- **Your task**
The whole listing below needs to be retyped without a single change.

====== Recorded information

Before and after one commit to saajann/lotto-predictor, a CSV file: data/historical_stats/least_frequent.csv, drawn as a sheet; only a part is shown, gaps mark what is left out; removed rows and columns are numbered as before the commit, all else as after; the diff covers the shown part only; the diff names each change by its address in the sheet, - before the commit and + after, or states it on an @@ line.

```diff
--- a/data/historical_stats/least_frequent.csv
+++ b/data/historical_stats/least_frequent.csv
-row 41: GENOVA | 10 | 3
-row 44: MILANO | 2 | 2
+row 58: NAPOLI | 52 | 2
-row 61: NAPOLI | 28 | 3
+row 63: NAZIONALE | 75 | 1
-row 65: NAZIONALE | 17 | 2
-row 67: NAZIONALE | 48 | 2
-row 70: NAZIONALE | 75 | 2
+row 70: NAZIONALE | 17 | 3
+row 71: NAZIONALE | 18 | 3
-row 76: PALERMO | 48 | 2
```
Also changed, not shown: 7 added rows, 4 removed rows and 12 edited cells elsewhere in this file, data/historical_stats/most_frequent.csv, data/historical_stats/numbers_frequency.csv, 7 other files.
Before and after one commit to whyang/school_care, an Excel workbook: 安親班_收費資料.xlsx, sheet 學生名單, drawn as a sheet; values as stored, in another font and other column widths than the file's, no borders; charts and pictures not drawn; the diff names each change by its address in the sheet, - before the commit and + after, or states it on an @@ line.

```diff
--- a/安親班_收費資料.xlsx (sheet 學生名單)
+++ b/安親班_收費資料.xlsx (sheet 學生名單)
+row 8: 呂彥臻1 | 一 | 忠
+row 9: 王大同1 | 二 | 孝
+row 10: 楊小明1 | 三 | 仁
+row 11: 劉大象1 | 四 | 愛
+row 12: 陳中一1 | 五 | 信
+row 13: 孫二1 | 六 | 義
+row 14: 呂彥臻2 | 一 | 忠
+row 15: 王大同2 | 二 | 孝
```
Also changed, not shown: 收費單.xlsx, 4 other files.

============

- **Response for this exercise**
Before and after one commit to saajann/lotto-predictor, a CSV file: data/historical_stats/least_frequent.csv, drawn as a sheet; only a part is shown, gaps mark what is left out; removed rows and columns are numbered as before the commit, all else as after; the diff covers the shown part only; the diff names each change by its address in the sheet, - before the commit and + after, or states it on an @@ line.

```diff
--- a/data/historical_stats/least_frequent.csv
+++ b/data/historical_stats/least_frequent.csv
-row 41: GENOVA | 10 | 3
-row 44: MILANO | 2 | 2
+row 58: NAPOLI | 52 | 2
-row 61: NAPOLI | 28 | 3
+row 63: NAZIONALE | 75 | 1
-row 65: NAZIONALE | 17 | 2
-row 67: NAZIONALE | 48 | 2
-row 70: NAZIONALE | 75 | 2
+row 70: NAZIONALE | 17 | 3
+row 71: NAZIONALE | 18 | 3
-row 76: PALERMO | 48 | 2
```
Also changed, not shown: 7 added rows, 4 removed rows and 12 edited cells elsewhere in this file, data/historical_stats/most_frequent.csv, data/historical_stats/numbers_frequency.csv, 7 other files.
Before and after one commit to whyang/school_care, an Excel workbook: 安親班_收費資料.xlsx, sheet 學生名單, drawn as a sheet; values as stored, in another font and other column widths than the file's, no borders; charts and pictures not drawn; the diff names each change by its address in the sheet, - before the commit and + after, or states it on an @@ line.

```diff
--- a/安親班_收費資料.xlsx (sheet 學生名單)
+++ b/安親班_收費資料.xlsx (sheet 學生名單)
+row 8: 呂彥臻1 | 一 | 忠
+row 9: 王大同1 | 二 | 孝
+row 10: 楊小明1 | 三 | 仁
+row 11: 劉大象1 | 四 | 愛
+row 12: 陳中一1 | 五 | 信
+row 13: 孫二1 | 六 | 義
+row 14: 呂彥臻2 | 一 | 忠
+row 15: 王大同2 | 二 | 孝
```
Also changed, not shown: 收費單.xlsx, 4 other files.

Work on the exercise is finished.